I'll take you o'er the borders and we'll leave this colony,
Come away, my heart's desire, my darling and my pride,
And I'll treat you like a lady, love, on the blooming Queensland side.

Victoria's going to the bad, this bullocky cannot live;
The price of cartage comes so low, the squatters nothing to give.
There's a railway in every corner, you can meet them at every stride,
So we'll away in the morning to the blooming Queensland side.

So have your things in readiness at the breaking of the day,
I'll take you to the parson, love, and the words o'er us he'll say.
When he has tied us two together with a knot that can't be untied,
Then we'll away in the morning to the blooming Queensland side.

I would like to know if you've been true, I would like to know that same,
You bullockies are such knowing chaps, you are up to every game.
Perhaps, with some young dashing bell a-walking by your side
You've been doing a little killing on the bloom Queensland side.

If old Whitefoot in the pole could speak, I bet he'd answer "No",
I always have been true to you wherever I did go.
And if I now prove false to you may the grave my body hide,
And I'll never set foot again on the blooming Queensland side.

I know my bullocky is true — was always always true to me,
I only wanted to try you and hear what you would say.
Then I will be a constant wife until death us divide,
Then you can marry the prettiest girl on the blooming Queensland side.

I'll teach you my darling, a damper how to bake,
Fry chops in the morning, and cook a brownie cake,
And on top of my wagon so gaily you will ride,
They will think you're Queen Victoria a-going for a drive.

It's over the pole each night we'll cast the canvas down,
And underneath its spreading folds we'll sleep both safe and sound,
The cold will never trouble you, for the weather is always mild,
And the summer breezes gently blow on the blooming Queensland side.

When over in Queensland you are arrived at home,
It's up and down the Condamine of an evening you can roam,
Enjoy yourself to your heart's content and cast dull care aside,
For you'll be the happiest bullocky's wife on the blooming Queensland side.

Another Australian variation on The Banks of the Nile.

The illustration to this post is a photograph from Lismore entitled Old Bullocky, 1890.


  1. I liked this song very much.

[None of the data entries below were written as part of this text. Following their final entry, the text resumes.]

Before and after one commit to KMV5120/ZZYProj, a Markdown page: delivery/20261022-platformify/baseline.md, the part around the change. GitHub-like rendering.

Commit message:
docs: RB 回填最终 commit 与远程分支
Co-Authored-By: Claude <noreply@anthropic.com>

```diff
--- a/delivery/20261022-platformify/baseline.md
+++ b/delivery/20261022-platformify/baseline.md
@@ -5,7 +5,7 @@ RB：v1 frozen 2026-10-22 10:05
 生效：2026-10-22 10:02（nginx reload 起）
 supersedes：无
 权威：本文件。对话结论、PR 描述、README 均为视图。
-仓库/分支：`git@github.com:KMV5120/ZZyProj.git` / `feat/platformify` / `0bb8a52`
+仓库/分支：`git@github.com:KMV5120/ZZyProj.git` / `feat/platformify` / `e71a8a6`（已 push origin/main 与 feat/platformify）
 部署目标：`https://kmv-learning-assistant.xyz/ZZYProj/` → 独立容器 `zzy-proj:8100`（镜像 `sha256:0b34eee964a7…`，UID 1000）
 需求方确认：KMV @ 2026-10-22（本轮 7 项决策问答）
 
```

It is a touching tribute to real people and it gives a good sense of what that life must have been like in those days, to someone like me who is far away and never been there. I really enjoy your unaccompanied singing on this. jm

  2. Fantastic song and beautifully sung. Thanks. (from Jill Stubington, a Queenslander born and bred)

  3. Many thanks. I was delighted to find it.

    Ron Edwards has it from the Hurd Collection.